Exercise inputs =>
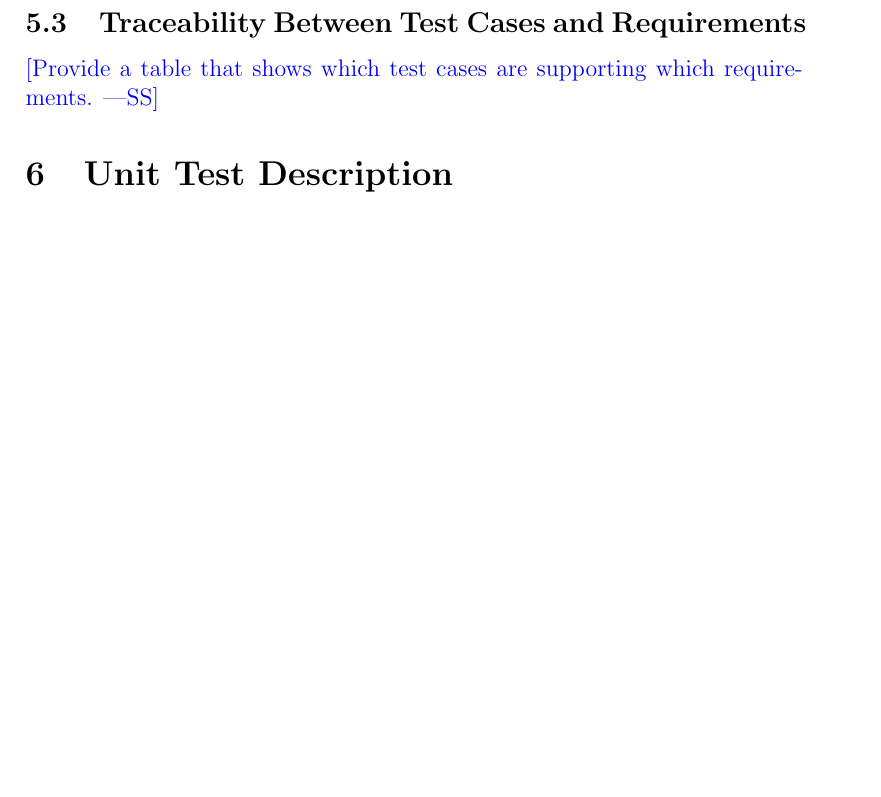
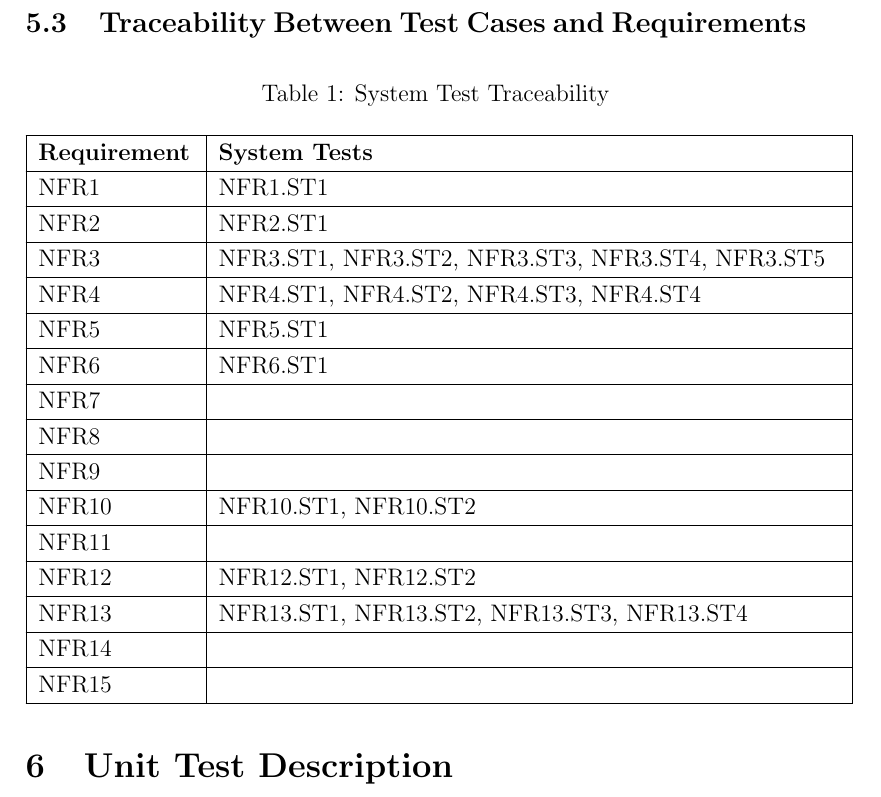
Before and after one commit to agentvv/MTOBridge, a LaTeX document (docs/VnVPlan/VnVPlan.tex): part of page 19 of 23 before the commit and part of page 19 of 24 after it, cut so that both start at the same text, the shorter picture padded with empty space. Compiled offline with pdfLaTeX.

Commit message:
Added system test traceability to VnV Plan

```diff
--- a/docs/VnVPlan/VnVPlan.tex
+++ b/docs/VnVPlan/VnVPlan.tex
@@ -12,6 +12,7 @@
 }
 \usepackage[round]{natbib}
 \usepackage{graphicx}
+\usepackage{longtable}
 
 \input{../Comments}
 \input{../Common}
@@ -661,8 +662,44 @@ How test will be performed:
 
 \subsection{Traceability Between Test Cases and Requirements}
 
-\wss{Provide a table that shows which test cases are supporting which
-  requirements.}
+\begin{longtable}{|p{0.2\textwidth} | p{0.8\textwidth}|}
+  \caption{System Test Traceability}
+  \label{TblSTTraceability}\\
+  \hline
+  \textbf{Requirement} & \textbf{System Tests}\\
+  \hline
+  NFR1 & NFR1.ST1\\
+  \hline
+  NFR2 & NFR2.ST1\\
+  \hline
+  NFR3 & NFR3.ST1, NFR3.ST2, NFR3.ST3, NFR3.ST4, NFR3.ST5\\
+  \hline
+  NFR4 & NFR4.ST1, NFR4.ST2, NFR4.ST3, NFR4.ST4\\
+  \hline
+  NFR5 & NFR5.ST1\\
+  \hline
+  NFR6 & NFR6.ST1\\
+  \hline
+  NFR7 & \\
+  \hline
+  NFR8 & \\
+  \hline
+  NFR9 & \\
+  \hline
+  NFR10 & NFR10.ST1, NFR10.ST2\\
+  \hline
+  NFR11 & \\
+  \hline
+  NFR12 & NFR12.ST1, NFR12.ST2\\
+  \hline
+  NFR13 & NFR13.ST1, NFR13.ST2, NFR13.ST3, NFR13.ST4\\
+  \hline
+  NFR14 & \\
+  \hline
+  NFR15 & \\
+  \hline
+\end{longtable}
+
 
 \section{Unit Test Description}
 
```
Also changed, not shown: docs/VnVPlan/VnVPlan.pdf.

Assigned task =>
Copy all entries exactly; skip pictures.

Answer =>
Before and after one commit to agentvv/MTOBridge, a LaTeX document (docs/VnVPlan/VnVPlan.tex): part of page 19 of 23 before the commit and part of page 19 of 24 after it, cut so that both start at the same text, the shorter picture padded with empty space. Compiled offline with pdfLaTeX.

Commit message:
Added system test traceability to VnV Plan

```diff
--- a/docs/VnVPlan/VnVPlan.tex
+++ b/docs/VnVPlan/VnVPlan.tex
@@ -12,6 +12,7 @@
 }
 \usepackage[round]{natbib}
 \usepackage{graphicx}
+\usepackage{longtable}
 
 \input{../Comments}
 \input{../Common}
@@ -661,8 +662,44 @@ How test will be performed:
 
 \subsection{Traceability Between Test Cases and Requirements}
 
-\wss{Provide a table that shows which test cases are supporting which
-  requirements.}
+\begin{longtable}{|p{0.2\textwidth} | p{0.8\textwidth}|}
+  \caption{System Test Traceability}
+  \label{TblSTTraceability}\\
+  \hline
+  \textbf{Requirement} & \textbf{System Tests}\\
+  \hline
+  NFR1 & NFR1.ST1\\
+  \hline
+  NFR2 & NFR2.ST1\\
+  \hline
+  NFR3 & NFR3.ST1, NFR3.ST2, NFR3.ST3, NFR3.ST4, NFR3.ST5\\
+  \hline
+  NFR4 & NFR4.ST1, NFR4.ST2, NFR4.ST3, NFR4.ST4\\
+  \hline
+  NFR5 & NFR5.ST1\\
+  \hline
+  NFR6 & NFR6.ST1\\
+  \hline
+  NFR7 & \\
+  \hline
+  NFR8 & \\
+  \hline
+  NFR9 & \\
+  \hline
+  NFR10 & NFR10.ST1, NFR10.ST2\\
+  \hline
+  NFR11 & \\
+  \hline
+  NFR12 & NFR12.ST1, NFR12.ST2\\
+  \hline
+  NFR13 & NFR13.ST1, NFR13.ST2, NFR13.ST3, NFR13.ST4\\
+  \hline
+  NFR14 & \\
+  \hline
+  NFR15 & \\
+  \hline
+\end{longtable}
+
 
 \section{Unit Test Description}
 
```
Also changed, not shown: docs/VnVPlan/VnVPlan.pdf.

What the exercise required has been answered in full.